So, I went out to the movies tonight and saw “Snow White and the Huntsman” with some friends. I concluded that the Twilight Chick (whose name I had to look up on IMBD) can’t act, that I rather liked Charlize Theron when she’s evil and that the movie was better than Mirror Mirror, but I’ll take the Disney version over either any day. The costumes were pretty beautiful, especially the Evil Queens, but there’s apart where Snow White rides into battle not wearing a helmet- apparently being a princess means you’re immune to concussive head injuries.
So, before I crawl into bed, I should answer a question.
Monica asked: Do you prefer online paper doll research, or real book research? Internet or Library? =]
Well, that’s a kinda complicated question. The answer is: It depends on what I am researching and why.

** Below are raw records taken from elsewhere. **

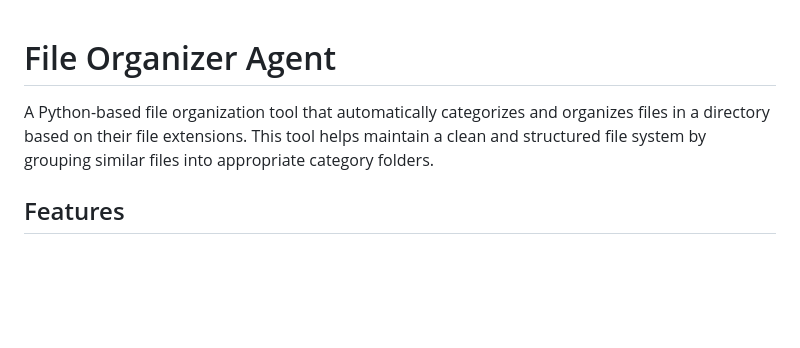
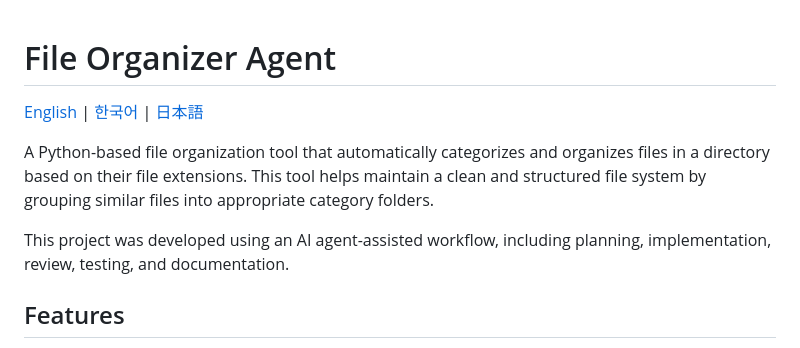
Before and after one commit to lukemin-dev/file-organizer-agent, a Markdown page: README.md, the part around the change. GitHub-like rendering; blank space fills up the shorter version.

Commit message:
Add multilingual README files

```diff
--- a/README.md
+++ b/README.md
@@ -1,6 +1,10 @@
 # File Organizer Agent
 
+[English](README.md) | [한국어](README.ko.md) | [日本語](README.ja.md)
+
 A Python-based file organization tool that automatically categorizes and organizes files in a directory based on their file extensions. This tool helps maintain a clean and structured file system by grouping similar files into appropriate category folders.
+
+This project was developed using an AI agent-assisted workflow, including planning, implementation, review, testing, and documentation.
 
 ## Features
 
```
Also changed, not shown: README.ja.md (added, +298 -0 lines), README.ko.md (added, +298 -0 lines).
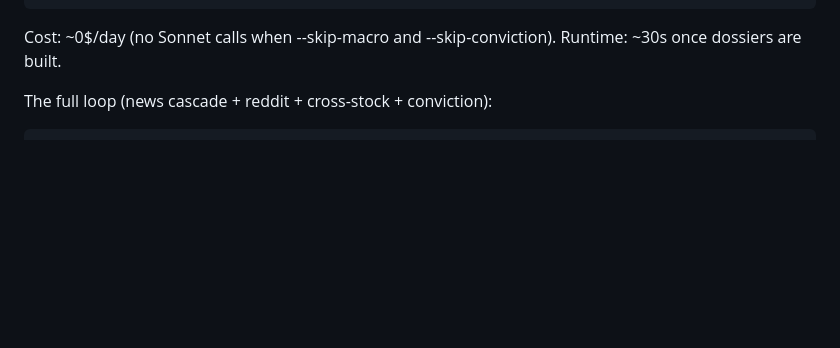
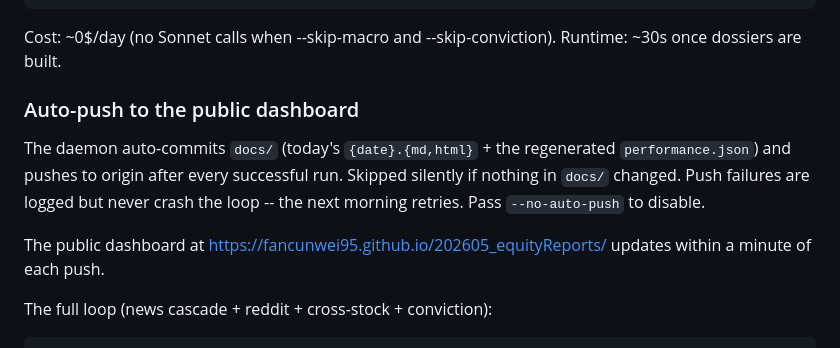
Before and after one commit to fancunwei95/EquityReports, a Markdown page: docs/_meta/daily_loop_runbook.md, the part around the change. GitHub-like rendering; blank space fills up the shorter version.

Commit message:
Runbook: document auto-push

```diff
--- a/docs/_meta/daily_loop_runbook.md
+++ b/docs/_meta/daily_loop_runbook.md
@@ -37,6 +37,18 @@ python -m weekly_strategy.run_stage3 \
 
 Cost: ~0$/day (no Sonnet calls when --skip-macro and --skip-conviction).
 Runtime: ~30s once dossiers are built.
+
+### Auto-push to the public dashboard
+
+The daemon auto-commits `docs/` (today's `{date}.{md,html}` + the
+regenerated `performance.json`) and pushes to origin after every
+successful run. Skipped silently if nothing in `docs/` changed.
+Push failures are logged but never crash the loop -- the next morning
+retries. Pass `--no-auto-push` to disable.
+
+The public dashboard at
+https://fancunwei95.github.io/202605_equityReports/ updates within a
+minute of each push.
 
 The full loop (news cascade + reddit + cross-stock + conviction):
 
```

If I want inspiration for a modern or a fantasy set, than I usually stick to the internet. I use it for looking at clothing websites or checking out the latest designer shows a Style.com. It’s really useful.
If I want historical costume, I usually go to books. I own about a dozen different costume books in my own collection, plus I regularly have at least a dozen checked out from the library. The exception to this are the websites of museums and libraries, which often contain digitized primary source documents or photos of items in their collections. Books are great for context. The internet is great for pictures. Some of my favorite internet resources are linked on my Research Resources page which I just finished updating, though I have some more to add later.
The truth is that I don’t really like staring at a computer while trying to draw and I would much rather have a book open in front of me than a computer screen. Though I usually draw from drafted tumbnails, so even with fantasy costumes, I rarely have a computer open when I am actually drawing.